One of the things Chedoke held for parents of the newly diagnosed was a course on how to get your child to improve his speech (or start to speak if he didn't.) We had a speaking child, but he needed some further development and we attended this workshop for ten weeks. We met other parents who had kids like ours and at the end of the series, we were sent three people who were on the Autism Spectrum who told us about their lives. One of them was my cousin David (who I ran into and walked with today.)
When he walked into the room, he saw us and his face fell. It was clear that he knew why we were there and he was sad to hear it. After his speech and the rest of the speakers, he came to tell me that if my child ever needed support or to talk, he would be happy to help. He also advised us to get him into sports that were single- like swimming or track because he would be able to be part of the team. David is a highly accomplished marathon runner, so he knew what he was talking about.
My gut reaction was that if my kid turned out to be a mensch like David, how bad could having a diagnosis on the Autism Spectrum be? Anyone who knows my kid, knows he is a mensch, and honestly, I know people who would be happy to trade their typically developing kids with bad attitudes for a kid who might have issues, but is a mensch. Thanks, David, for being the first person to make me realize that the DX was not some sort of a death sentence. Today, I hope that I returned the favour by suggesting that David hook up with Yachad in Toronto.
The things that Chedoke provided us enabled us to really get practical and when we moved to Boston, we connected with a Doctor who was referred to us by our Developmental pediatrician at home. She was amazed at our acceptance of the situation and how knowledgeable we were about our child as well as the disorder.
We have had our ups and downs over the years with regard to living with ASD. In Boston, he qualified to be in a programme for kids specifically on the spectrum with teachers who had master's degrees in spec. ed from the New England Centre for Autism. We pushed for integration, which was one of the things Chedoke had pushed us for in terms of advocating for our child. The Board of Ed saw that we were specifically including him in programmes out in the community which were integrated and that we put our money where our mouths were.
When we came back to Canada, our decision process for where to live included Hamilton because we thought there would not be a snowballs chance in hell that he could go to Jewish school until grade 8 in Toronto, but with smaller class sizes, it might be more likely in Hamilton. Both Kehila and the HHA were good to him and he graduated in 2010 with more jewish education than I had.
He went to public school, where while he had an iep, he did not qualify for services, so he had quite a challenge in terms of getting used to classes with 30 kids in them (versus 8 in grade 8) and a school with 1700 plus kids in it. He did have a learning resource teacher, but sadly he had 50 kids with iep's attached to him and i know he felt like our son needed more. He did pretty well through those years, but we knew that with some extra support, which he did not qualify for, he would excel!
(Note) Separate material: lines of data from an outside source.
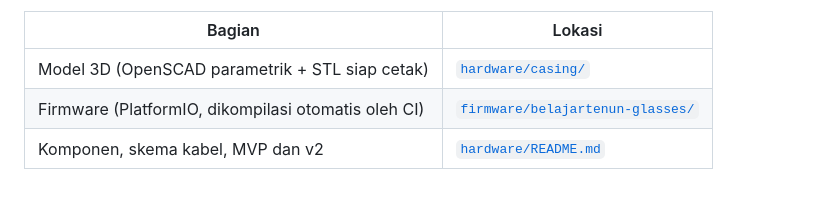
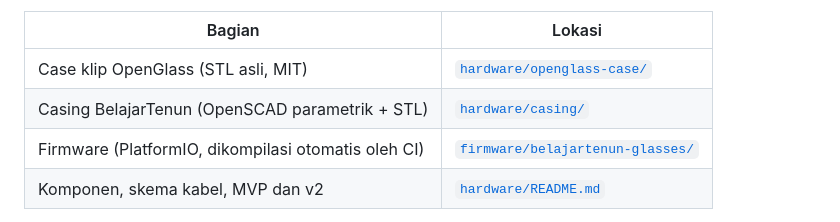
Before and after one commit to BelajarTenun/BelajarTenun, a Markdown page: README.md, the part around the change. Drawn GitHub-style; blank space fills up the shorter version.

```diff
--- a/README.md
+++ b/README.md
@@ -61,7 +61,8 @@ Kacamata BelajarTenun dirakit sendiri dari kacamata biasa. **Modul kamera** dite
 
 | Bagian | Lokasi |
 |---|---|
-| Model 3D (OpenSCAD parametrik + STL siap cetak) | [`hardware/casing/`](hardware/casing/) |
+| Case klip OpenGlass (STL asli, MIT) | [`hardware/openglass-case/`](hardware/openglass-case/) |
+| Casing BelajarTenun (OpenSCAD parametrik + STL) | [`hardware/casing/`](hardware/casing/) |
 | Firmware (PlatformIO, dikompilasi otomatis oleh CI) | [`firmware/belajartenun-glasses/`](firmware/belajartenun-glasses/) |
 | Komponen, skema kabel, MVP dan v2 | [`hardware/README.md`](hardware/README.md) |
 
```
Also changed, not shown: hardware/README.md (+16 -2 lines), hardware/openglass-case/README.md (added, +35 -0 lines), docs/assets/openglass-case.png (added), 4 other files.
At the end of Grade 10, our son was invited to the pilot Social Communications Programme at Ancaster. That summer, we went to Israel for the summer and when he returned, he started at the new school. Before leaving for Israel, he participated in a Shabbaton for Yachad in Toronto and came home thrilled with the new friends and contacts he had made.
In the new school programme, he has done incredibly well. He has been getting an incredible amount from the programme. All the students are high functioning kids on the spectrum and one is only allowed into the programme by invitation. He got straight A's last semester and we were so thrilled with his progress, that whe he asked if he could work for the summer instead of going to Camp, we were open to it. The next day we discovered that Yachad had a vocational programme at Camp Moshava ba ir and we signed him up. He lived in Toronto on his own for seven weeks and the programme was amazing. They taught him to negotiate the world of work, about professionalism, about dealing with colleagues and supervisors and how to be an attentive and agreeable employee. My understanding is that next year, he will very likely be hired as regular staff.
Both of our kids now participate in Yachad. They go to events and shabbatonim, they get volunteer hours for their participation and make new friends each time. It is an inclusive programme where everyone but the advisors are participants and its really amazing to see. Kids qualify from the age of 8 to participate in yachad programmes and they work to ensure that there is enough support for everyone so that everyone can participate and enjoy. My son finally has jewish friends again (he had lots of non jewish friends...) and both of them look forward to participating in the programmes in the year to come!
Needless to say, this forms the basis of my intention to participate in the yachad marathone. I love the programme and i think what they have set up is incredible. I love how all are welcome. Part of the goal here is to finish the walk and part of it is to raise yachad's profile and get people connected to yachad who might otherwise not know about it. And of course to raise money.